- After you bring the tree home, cut one-quarter inch off the base of the trunk. Keep the tree outdoors in a container of water and protect it from the wind and sun until you’re ready to decorate. This helps the tree retain moisture.
- Before you bring the tree into your home, make another fresh cut a minimum of one-quarter inch off the base of the trunk. This reopens the tree stem so it can take water immediately. Place it in a stand with fresh water. Do not allow the water level to drop below the fresh cut or the stem will reseal.
- Trees may drink from 2 pints to 1 gallon of water a day. Use a stand with 1-gallon capacity or more. Keep your tree away from drying heat sources such as sunny windows, hot air ducts and fireplaces. Check the water level daily and supply fresh water as needed.
Christmas trees provide numerous environmental and economic benefits. Christmas tree farms use land that might otherwise be developed as its soil is not often suited for typical agricultural crops. They help stabilize soil and protect local water supplies. They also absorb carbon dioxide and other gases. One acre of Christmas trees emits enough oxygen for 18 people.
Economically, Christmas trees provide an additional income for farmers and rural landowners. They also create seasonal jobs and serve as an economic stimulus for local communities, offering not only trees, but wreaths and a tourism opportunity.
Christmas trees also help prevent the introduction of invasive plant pests. New York trees take 7 to 10 years to grow and must be maintained in excellent health because they must be aesthetically pleasing to the eye. Trees grown under such conditions are naturally resistant to insects and diseases. By purchasing a locally grown Christmas tree, there is little chance of introducing new pests to the area or spreading pests from one area to another.
Christmas trees are also considered a renewable resource, as they are typically chipped and recycled as mulch after the season. They may also be placed outside following the holiday season and used as shelter for small birds and mammals, and later chipped and recycled in the spring.
According to the 2007 U.S. Census of Agriculture, New York ranks seventh nationally for Christmas tree production with approximately 1,000 Christmas tree growers, utilizing more than 20,000 acres across the State and harvesting nearly 350,000 trees annually.

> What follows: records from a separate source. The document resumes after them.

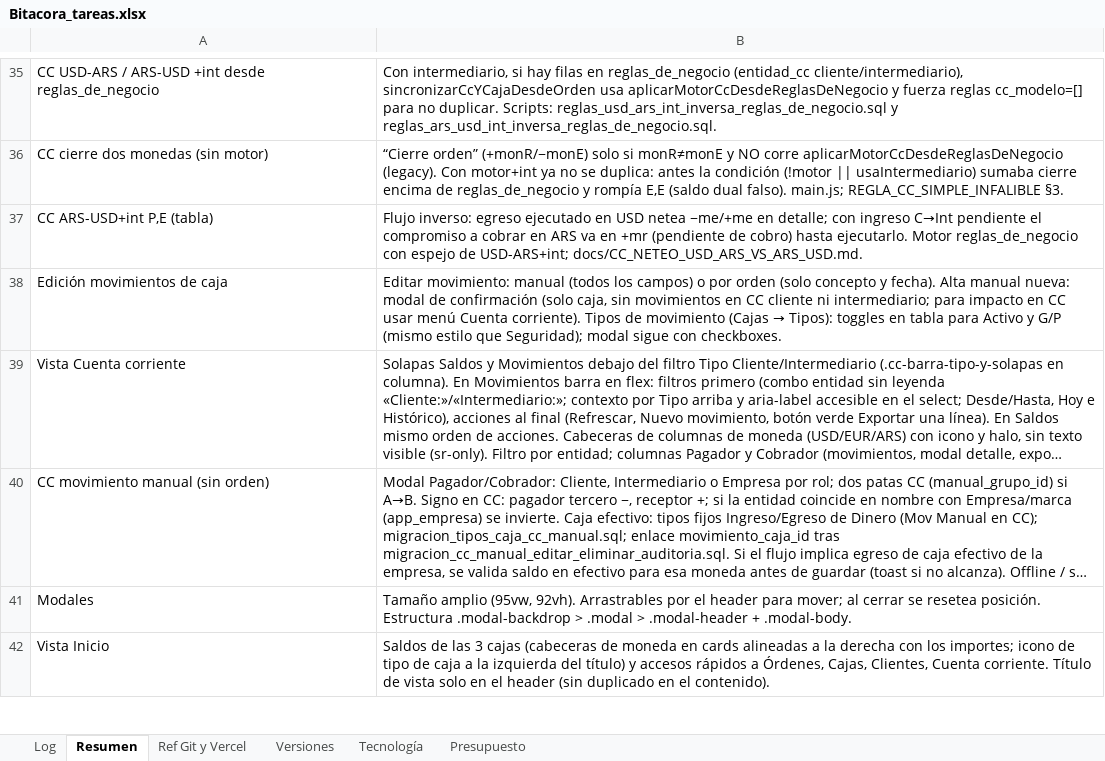
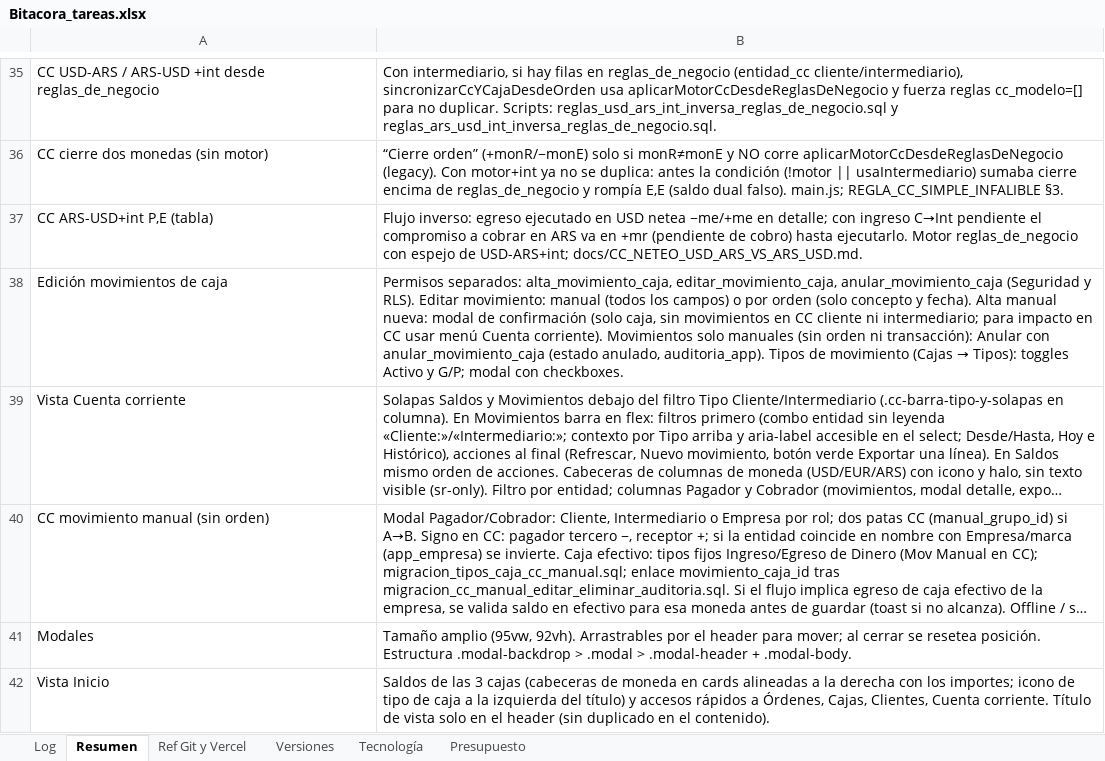
Before and after one commit to lucasbustosmartin-coder/pandy, an Excel workbook: Bitacora_tareas.xlsx, sheet Resumen, drawn as a sheet; only a part is shown, gaps mark what is left out; long unchanged cells end in …; values as stored, in another font and other column widths than the file's, no borders; the diff covers the shown part only; the diff names each change by its address in the sheet, - before the commit and + after, or states it on an @@ line.

```diff
--- a/Bitacora_tareas.xlsx (sheet Resumen)
+++ b/Bitacora_tareas.xlsx (sheet Resumen)
@@ B38: Editar movimiento: manual (todos los campos) o por orden (solo concepto y fecha). Alta manual nueva: modal de confirmación (solo caja, sin movimientos en CC cliente ni intermediario; para impacto en CC usar menú Cuenta corriente). Tipos de movimiento (Cajas → Tipos): toggles en tabla para Activo y G/P (mismo estilo que Seguridad); modal sigue con checkboxes. → Permisos separados: alta_movimiento_caja, editar_movimiento_caja, anular_movimiento_caja (Seguridad y RLS). Editar movimiento: manual (todos los campos) o por orden (solo concepto y fecha). Alta manual nueva: modal de confirmación (solo caja, sin movimientos en CC cliente ni intermediario; para impacto en CC usar menú Cuenta corriente). Movimientos solo manuales (sin orden ni transacción): Anular con anular_movimiento_caja (estado anulado, auditoria_app). Tipos de movimiento (Cajas → Tipos): toggles Activo y G/P; modal con checkboxes. @@
```
Also changed, not shown: 4 edited cells elsewhere in this sheet, sheet Log, sheet Versiones, 14 other files.
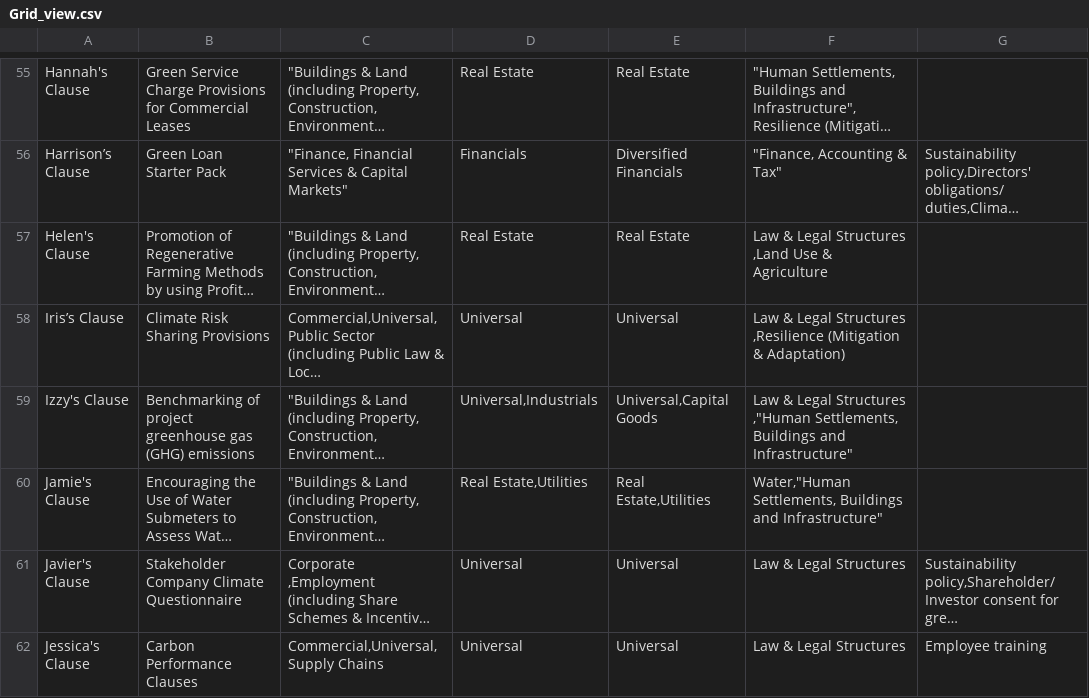
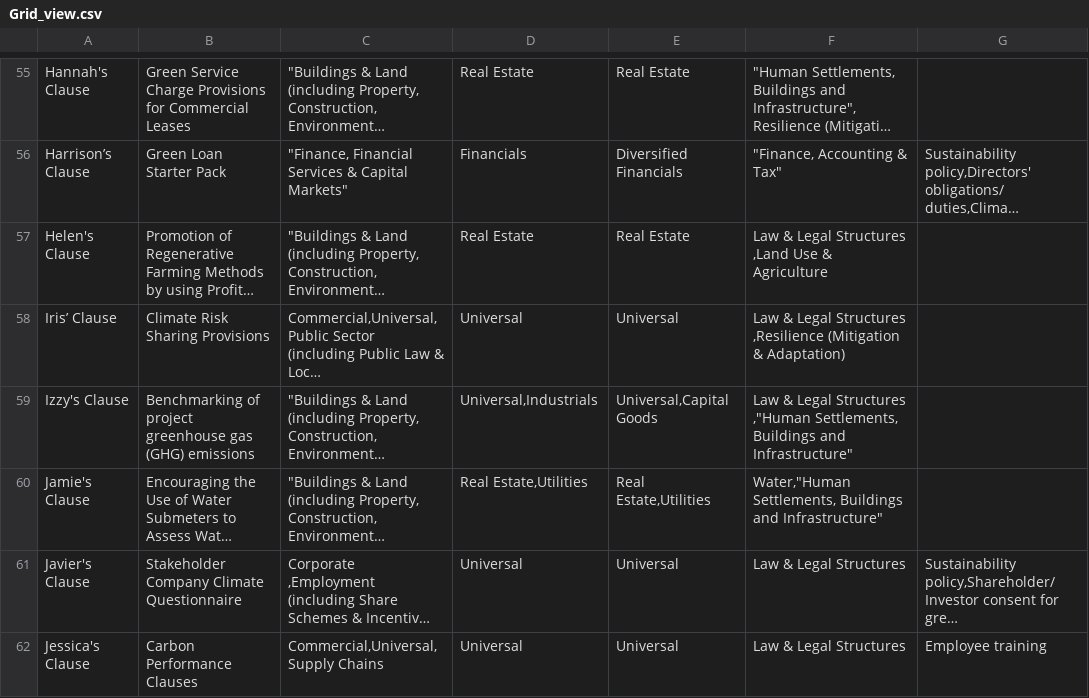
Before and after one commit to LemmaLegalConsulting/docassemble-tclpgoogledocsmerger, a CSV file: docassemble/tclpgoogledocsmerger/data/sources/Grid_view.csv, drawn as a sheet; only a part is shown, gaps mark what is left out; long unchanged cells end in …; the diff names each change by its address in the sheet, - before the commit and + after, or states it on an @@ line.

Commit message:
Validation errors and session interview (#41)
* slight changes when doing some manual verification and fixing of DOCX files
* show an appendix in the DOCX and on the page that associates the searched tags with each clause found
* find clauses that different in using 'and', and '&' in google drive vs Airtable
* Iris' clause spelled wrong in Airtable
* Combine the preview and document assemble background tasks, so user doesn't need to press continue, their document can load as they glance through what clauses were found

Also added some extra safety from empty lists in the query list
* Use under specifier so the button is still at the top
* Show the individual docs before the tag list

```diff
--- a/docassemble/tclpgoogledocsmerger/data/sources/Grid_view.csv
+++ b/docassemble/tclpgoogledocsmerger/data/sources/Grid_view.csv
-A58: Iris’s Clause
+A58: Iris’ Clause
```
Also changed, not shown: docassemble/tclpgoogledocsmerger/data/sources/clause_to_url.csv, 9 other files.
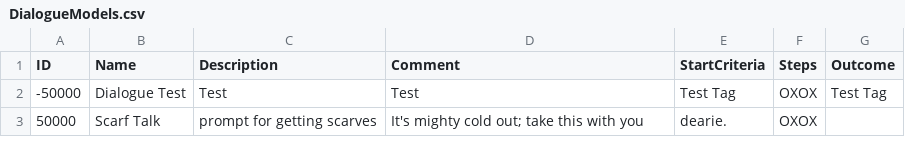
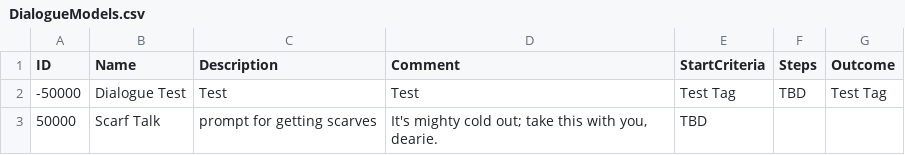
Before and after one commit to mxashlynn/Parquet, a CSV file: Designer/DialogueModels.csv, drawn as a sheet.

Commit message:
Fixes an error in DialogueModel designer file.

```diff
--- a/Designer/DialogueModels.csv
+++ b/Designer/DialogueModels.csv
@@ -1,3 +1,3 @@
 ID,Name,Description,Comment,StartCriteria,Steps,Outcome
--50000,Dialogue Test,Test,Test,Test Tag,OXOX,Test Tag
-50000,Scarf Talk,prompt for getting scarves,It's mighty cold out; take this with you, dearie.,OXOX,
+-50000,Dialogue Test,Test,Test,Test Tag,TBD,Test Tag
+50000,Scarf Talk,prompt for getting scarves,"It's mighty cold out; take this with you, dearie.",TBD,,
```
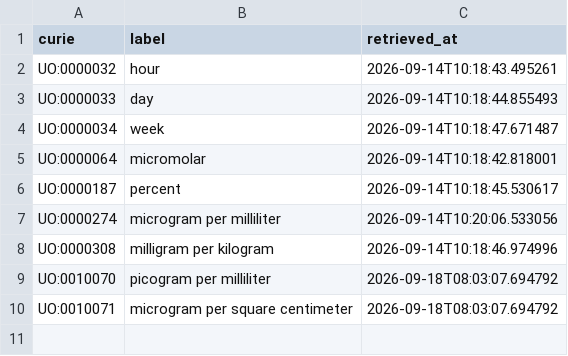
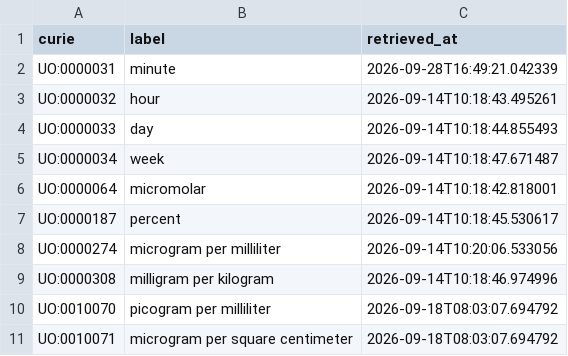
Before and after one commit to EHS-Data-Standards/somamech, a CSV file: cache/uo/terms.csv, drawn as a sheet.

```diff
--- a/cache/uo/terms.csv
+++ b/cache/uo/terms.csv
@@ -1,2 +1,3 @@
 curie,label,retrieved_at
+UO:0000031,minute,2026-09-28T16:49:21.042339
 UO:0000032,hour,2026-09-14T10:18:43.495261
```
Also changed, not shown: cache/chebi/terms.csv, 4 other files.
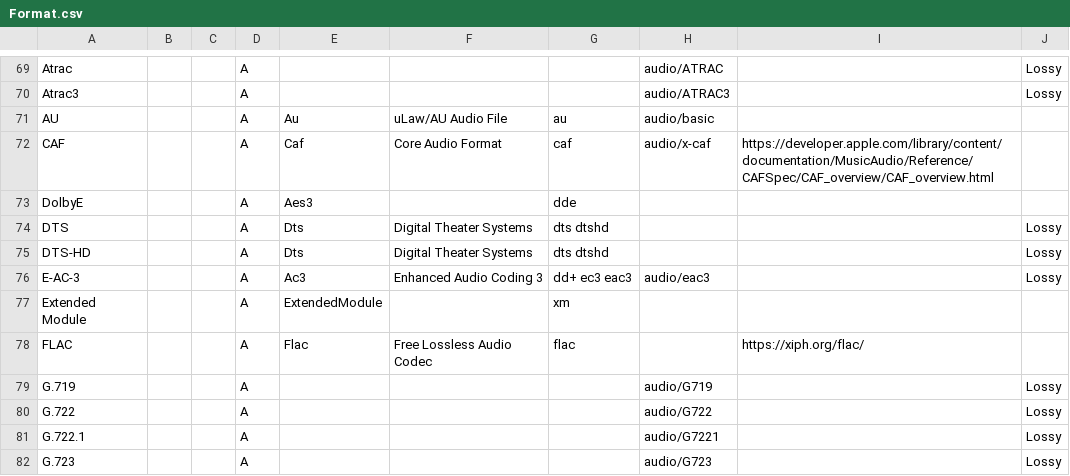
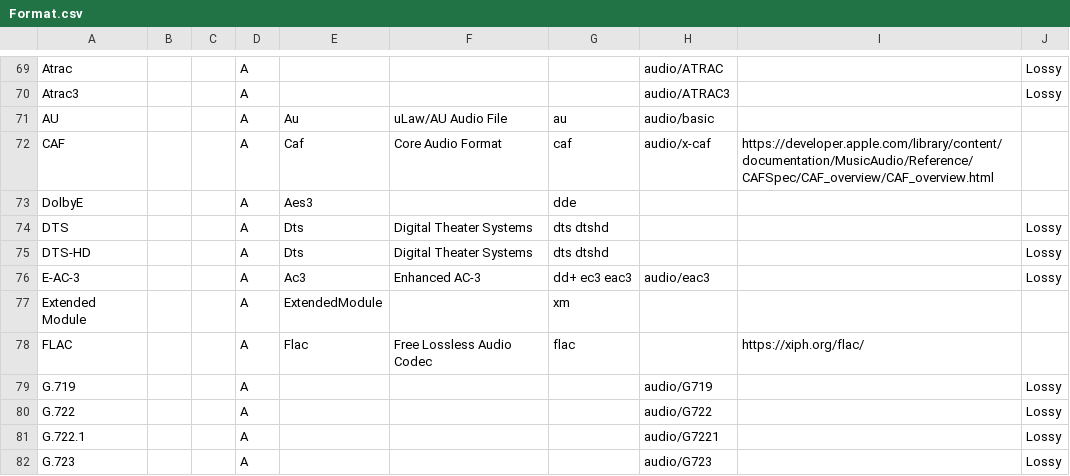
Before and after one commit to MediaArea/MediaInfoLib, a CSV file: Source/Resource/Text/DataBase/Format.csv, drawn as a sheet; only a part is shown, gaps mark what is left out.

```diff
--- a/Source/Resource/Text/DataBase/Format.csv
+++ b/Source/Resource/Text/DataBase/Format.csv
@@ -75,3 +75,3 @@ DTS;;;A;Dts;Digital Theater Systems;dts dtshd;;;Lossy
 DTS-HD;;;A;Dts;Digital Theater Systems;dts dtshd;;;Lossy
-E-AC-3;;;A;Ac3;Enhanced Audio Coding 3;dd+ ec3 eac3;audio/eac3;;Lossy
+E-AC-3;;;A;Ac3;Enhanced AC-3;dd+ ec3 eac3;audio/eac3;;Lossy
 Extended Module;;;A;ExtendedModule;;xm;;;
```
Also changed, not shown: Source/Resource/Text/Language/DefaultLanguage.csv, 1 other file.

To find a Christmas tree farm in your area, visit the New York State Department of Agriculture and Markets website at: http://www.agriculture.ny.gov or the Pride of New York website at http://www.prideofny.com/member_search.asp. On both of these websites, you’ll be able to search a region or county for all the local Christmas tree farms in your area.
2011 Press Releases